Evidence-based treatment cognitive behavioral methods focus on the fact that that thoughts and behaviors can actually be rewired in the brain and the addiction can be controlled once this happens.
There are quite a few evidence-based modalities currently being used for addiction treatment, but we’ve gone over those details in another post. For those who are not compatible with everything 12 Step offers, cognitive behavioral therapies can work instead for lasting recovery.
Just be sure that if you are looking into cognitive behavioral treatment methods that the center has qualified staff members for these therapies. Evidence-based treatment does require licensed clinicians and cannot be run by addiction counselors alone!
What About SMART Recovery?
SMART Recovery has become a familiar term as a 12 Step alternative and it stands for Self-Management and Recovery Training. This program actually utilizes evidence-based tactics such as Motivational Interviewing and Cognitive Behavioral Therapy and has become popular because of its empowerment rather than powerless focus. It also offers supports groups similar to what you would find through 12 Step models.
While addiction recovery can have a lot of similarities in people, ultimately, each individual going through any program is unique and different approaches will work differently for everyone. That is why it is also important to consider alternative therapies for a well-rounded treatment and SMART Recovery gives everyone another option.
What is Medication-Assisted Treatment (MAT)?

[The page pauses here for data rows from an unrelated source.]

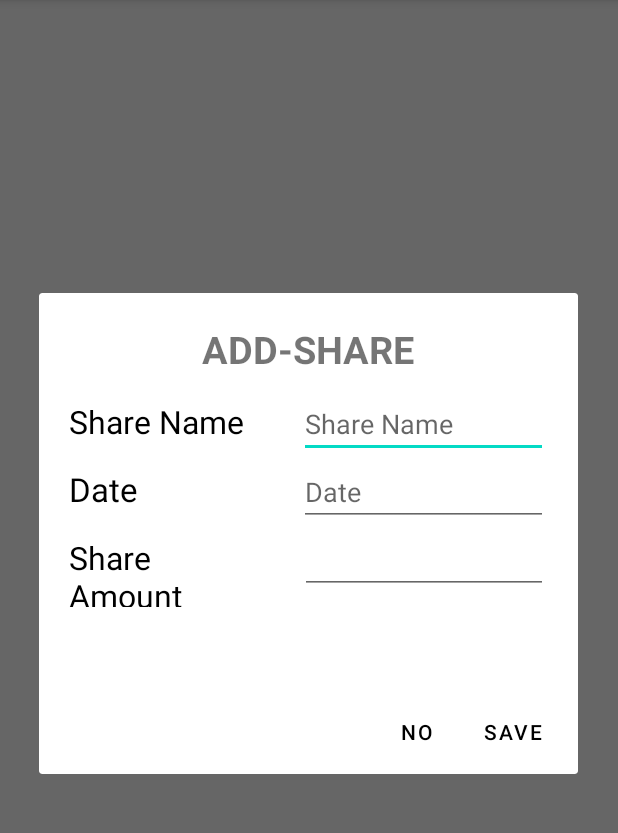
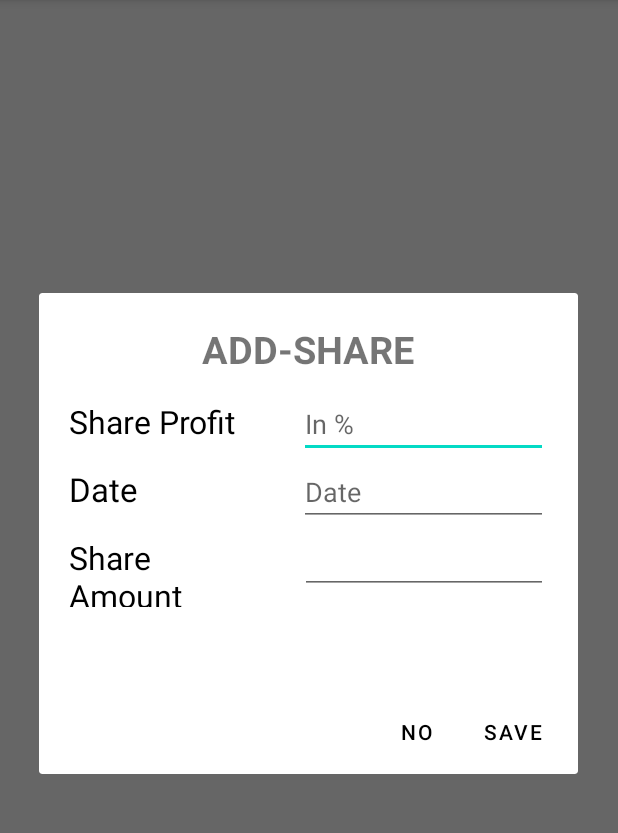
Before and after one commit to razalbinrafiq/Profit-Trader, an Android app: the AdminActivity screen opened directly, with no data from a screen before it, after a tap on "add", on a phone screen of 412 x 824 dp, the part 84-917 px from its top. Run offline under Robolectric (Android 15) with nearby library versions, the phone set to English and light mode, and no system bars; our stand-ins replace Firebase (no records; nobody signed in at launch, a user with empty details on screens opened directly); 1 statement that could not run was skipped.

Commit message:
Profit Percentage Done

```diff
--- a/app/src/main/java/com/example/profittrader/RegisterAdmin.java
+++ b/app/src/main/java/com/example/profittrader/RegisterAdmin.java
@@ -93,7 +93,7 @@ public class RegisterAdmin extends AppCompatActivity {
                                 DatabaseReference email = mDatabase.getReference(emailid);
                                 DatabaseReference mno = mDatabase.getReference(num);
                                 DatabaseReference Passwordpath = mDatabase.getReference(passwordpath);
-                                DatabaseReference chittyCount = mDatabase.getReference( user_id + "/" + username + "/chittycount");
+                                //DatabaseReference chittyCount = mDatabase.getReference( user_id + "/" + username + "/chittycount");
 
                                 //DatabaseReference passw2 = mDatabase.getReference(password2);
 
@@ -101,7 +101,7 @@ public class RegisterAdmin extends AppCompatActivity {
                                 email.setValue(mail);
                                 mno.setValue(mnumber);
                                 Passwordpath.setValue(password1);
-                                chittyCount.setValue(0);
+                                //chittyCount.setValue(0);
                                 // passw2.setValue(pass2);
                                 Intent d = new Intent(RegisterAdmin.this, AdminLogin.class);
                                 startActivity(d);
--- a/app/src/main/res/layout/add_shares.xml
+++ b/app/src/main/res/layout/add_shares.xml
@@ -29,18 +29,18 @@
                     android:layout_width="153dp"
                     android:layout_height="wrap_content"
                     android:textColor="@color/black"
-                    android:text="Share Name"
+                    android:text="Share Profit"
                     android:textSize="21dp"
                     android:paddingRight="20dp"
                     tools:layout_editor_absoluteX="26dp"
                     tools:layout_editor_absoluteY="15dp" />
 
                 <EditText
-                    android:id="@+id/sharenameEditText"
+                    android:id="@+id/shareProfitEditText"
                     android:layout_width="match_parent"
                     android:layout_height="wrap_content"
                     android:ems="10"
-                    android:hint="Share Name"
+                    android:hint="In %"
                     android:inputType="textPersonName"
                     android:scrollbarAlwaysDrawHorizontalTrack="true"
                     app:layout_constraintEnd_toEndOf="parent" />
```
Also changed, not shown: app/src/main/java/com/example/profittrader/AdminActivity.java (+26 -18 lines).
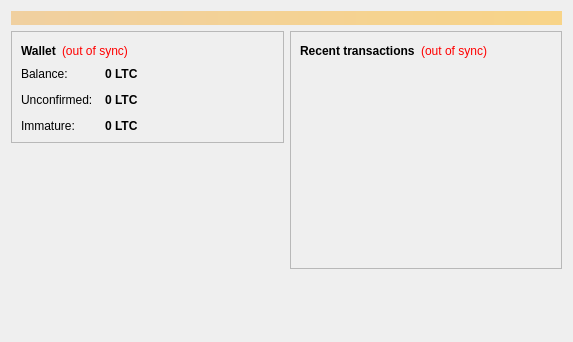
Qt form src/qt/forms/overviewpage.ui (privatecoin/privatecoin) before a commit.
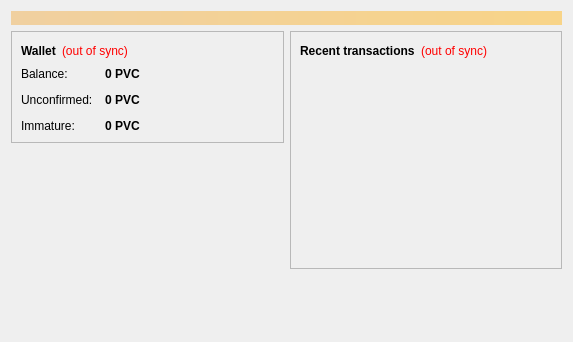
The same form after that commit.

```diff
--- a/src/qt/forms/overviewpage.ui
+++ b/src/qt/forms/overviewpage.ui
@@ -122,7 +122,7 @@
                <string>Your current balance</string>
               </property>
               <property name="text">
-               <string notr="true">0 LTC</string>
+               <string notr="true">0 PVC</string>
               </property>
               <property name="textInteractionFlags">
                <set>Qt::LinksAccessibleByMouse|Qt::TextSelectableByKeyboard|Qt::TextSelectableByMouse</set>
@@ -151,7 +151,7 @@
                <string>Total of transactions that have yet to be confirmed, and do not yet count toward the current balance</string>
               </property>
               <property name="text">
-               <string notr="true">0 LTC</string>
+               <string notr="true">0 PVC</string>
               </property>
               <property name="textInteractionFlags">
                <set>Qt::LinksAccessibleByMouse|Qt::TextSelectableByKeyboard|Qt::TextSelectableByMouse</set>
@@ -177,7 +177,7 @@
                <string>Mined balance that has not yet matured</string>
               </property>
               <property name="text">
-               <string notr="true">0 LTC</string>
+               <string notr="true">0 PVC</string>
               </property>
               <property name="textInteractionFlags">
                <set>Qt::LinksAccessibleByMouse|Qt::TextSelectableByKeyboard|Qt::TextSelectableByMouse</set>
```
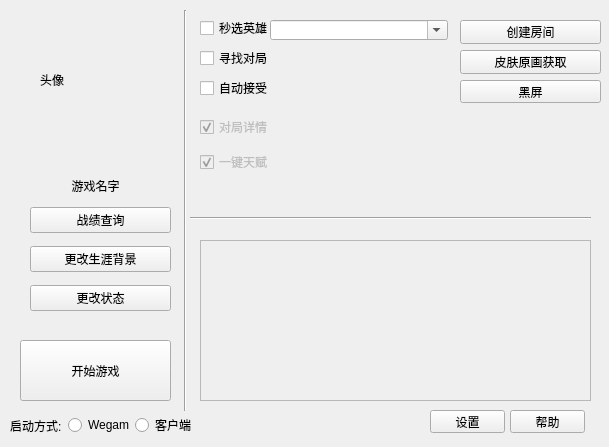
Before: the Qt Designer form lolapi.ui in Vixiu/lolapi, drawn with Qt 5.
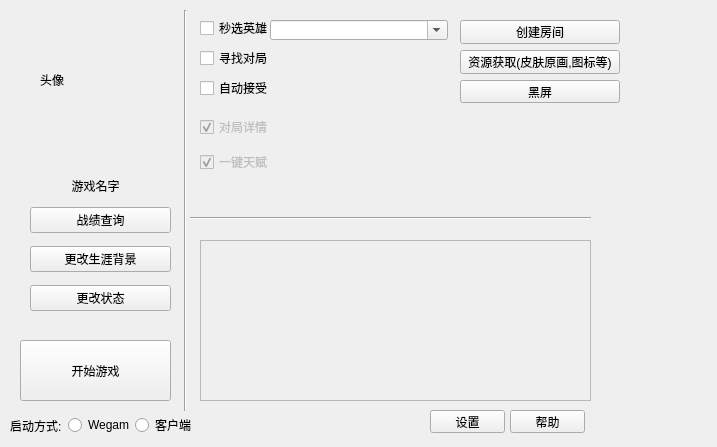
After: the same form once the commit is applied. Icons and pictures are not drawn.

```diff
--- a/lolapi.ui
+++ b/lolapi.ui
@@ -9,7 +9,7 @@
    <rect>
     <x>0</x>
     <y>0</y>
-    <width>609</width>
+    <width>717</width>
     <height>447</height>
    </rect>
   </property>
@@ -121,7 +121,7 @@
     <rect>
      <x>460</x>
      <y>20</y>
-     <width>141</width>
+     <width>160</width>
      <height>83</height>
     </rect>
    </property>
@@ -136,7 +136,7 @@
     <item>
      <widget class="QPushButton" name="pushButton">
       <property name="text">
-       <string>皮肤原画获取</string>
+       <string>资源获取(皮肤原画,图标等)</string>
       </property>
      </widget>
     </item>
```
Left out of the diff: 2 changed lines with no effect on the pictures.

One treatment alternative that tends to hold a lot of controversy is Medication Assisted Treatment or MAT. Since the widely accepted treatment method of 12 step involves complete abstinence, the whole idea of MAT methods are in conflict. MAT is basically, as the name implies, treating addiction with the use of prescribed medications.
Some people believe that this is merely substituting one drug for another, but others see it as an innovative and scientific way to halt addiction in its tracks. While these medications can be abused, there is over 10 years of research supporting the fact that those who use medication assisted treatment methods actually find greater success in staying clean. In particular, studies regarding opioid use have shown MAT to be a more effective intervention than behavioral interventions or medical interventions alone.
It is easy to see only the good or bad in MAT, but we must remember that it is a viable alternative to the AA treatment model and shouldn’t necessarily be overlooked. Recovery is a personal choice and as long as we dedicate ourselves to a method that works for us, that is all that matters. We should remember that there are many roads to recovery.
How Do I Know Which One is For Me?
After reading this article, you might still be unsure about which treatment method to look for in a center. Treatment facilities with a strong clinical program will typically have options for both types of treatment. This will allow you to experience both sides first-hand which can then help you discover which one resonates well with you and your beliefs.
There is no right or wrong answer when it comes to addiction treatment. Every person responds to treatment differently so what might work really well for one person might not necessarily work for another. The important thing is knowing that you are ready to commit to recovery. We hope this guide helped answer some questions you might have had, but please feel free to reach out if you would like to talk to someone further!